"I was worried that the 'M' word would come out," Shunk said. "I was so impressed that you did not use the word 'midlevel.'"

DeFrancesco replied that he had not used this term in many years. Nurse practitioners object to the terms "midlevel" and "extender" for their role. Clinicians need to remember that their choice of words matters in terms of building a cohesive team, Shunk, who is co-director at the Center of Excellence in Primary Care Education at the San Francisco VA Medical Center in California, later explained to Medscape Medical News.

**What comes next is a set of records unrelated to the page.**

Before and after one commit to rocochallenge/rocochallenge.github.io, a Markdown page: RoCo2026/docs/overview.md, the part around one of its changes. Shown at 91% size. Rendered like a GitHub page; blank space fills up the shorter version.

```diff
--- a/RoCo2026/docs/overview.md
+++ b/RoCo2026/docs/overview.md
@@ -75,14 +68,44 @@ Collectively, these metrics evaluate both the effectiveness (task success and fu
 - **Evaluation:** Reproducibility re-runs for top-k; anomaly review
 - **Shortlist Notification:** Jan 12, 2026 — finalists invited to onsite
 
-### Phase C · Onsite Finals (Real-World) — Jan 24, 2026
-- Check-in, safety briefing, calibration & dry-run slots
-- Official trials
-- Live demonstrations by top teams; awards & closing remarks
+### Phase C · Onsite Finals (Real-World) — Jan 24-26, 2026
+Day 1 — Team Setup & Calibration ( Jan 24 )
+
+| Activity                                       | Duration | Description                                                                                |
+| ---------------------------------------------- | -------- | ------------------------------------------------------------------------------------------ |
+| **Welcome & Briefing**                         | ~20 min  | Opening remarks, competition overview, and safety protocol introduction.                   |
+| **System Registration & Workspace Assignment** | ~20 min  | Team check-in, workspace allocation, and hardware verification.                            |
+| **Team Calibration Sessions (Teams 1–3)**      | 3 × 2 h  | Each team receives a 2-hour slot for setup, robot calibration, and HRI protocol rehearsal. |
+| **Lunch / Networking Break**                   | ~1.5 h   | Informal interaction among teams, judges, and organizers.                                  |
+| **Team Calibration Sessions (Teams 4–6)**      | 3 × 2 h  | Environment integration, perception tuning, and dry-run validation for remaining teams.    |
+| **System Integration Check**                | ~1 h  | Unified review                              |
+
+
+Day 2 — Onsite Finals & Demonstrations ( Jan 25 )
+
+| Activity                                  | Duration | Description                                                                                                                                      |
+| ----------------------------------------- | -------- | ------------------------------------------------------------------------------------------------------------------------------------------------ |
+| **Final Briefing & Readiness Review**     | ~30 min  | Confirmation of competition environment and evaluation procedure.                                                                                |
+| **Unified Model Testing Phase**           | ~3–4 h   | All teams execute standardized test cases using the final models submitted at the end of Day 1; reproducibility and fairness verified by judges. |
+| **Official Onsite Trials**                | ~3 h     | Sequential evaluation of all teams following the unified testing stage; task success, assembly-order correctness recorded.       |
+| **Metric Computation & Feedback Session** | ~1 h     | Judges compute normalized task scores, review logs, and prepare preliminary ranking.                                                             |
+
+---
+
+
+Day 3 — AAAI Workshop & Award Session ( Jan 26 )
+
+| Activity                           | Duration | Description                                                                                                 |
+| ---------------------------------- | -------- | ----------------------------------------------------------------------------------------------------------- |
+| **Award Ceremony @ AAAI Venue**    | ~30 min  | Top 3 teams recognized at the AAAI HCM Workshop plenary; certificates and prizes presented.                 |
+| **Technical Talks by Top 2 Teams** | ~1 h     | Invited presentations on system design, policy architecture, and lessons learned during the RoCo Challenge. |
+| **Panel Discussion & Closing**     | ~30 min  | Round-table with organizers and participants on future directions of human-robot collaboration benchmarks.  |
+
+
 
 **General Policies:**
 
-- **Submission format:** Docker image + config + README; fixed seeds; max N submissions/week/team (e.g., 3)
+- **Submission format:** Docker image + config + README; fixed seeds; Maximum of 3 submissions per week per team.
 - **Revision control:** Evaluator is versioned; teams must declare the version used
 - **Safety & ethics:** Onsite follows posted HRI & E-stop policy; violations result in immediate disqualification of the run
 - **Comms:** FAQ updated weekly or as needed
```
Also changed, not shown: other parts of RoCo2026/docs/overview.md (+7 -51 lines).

"Calling someone a 'midlevel' implies you believe they are not practicing a high level. This is clearly not the case," Shunk wrote in an e-mail. "We need all team members practicing together. When we use disrespectful language it limits our ability to create cohesive high functioning teams."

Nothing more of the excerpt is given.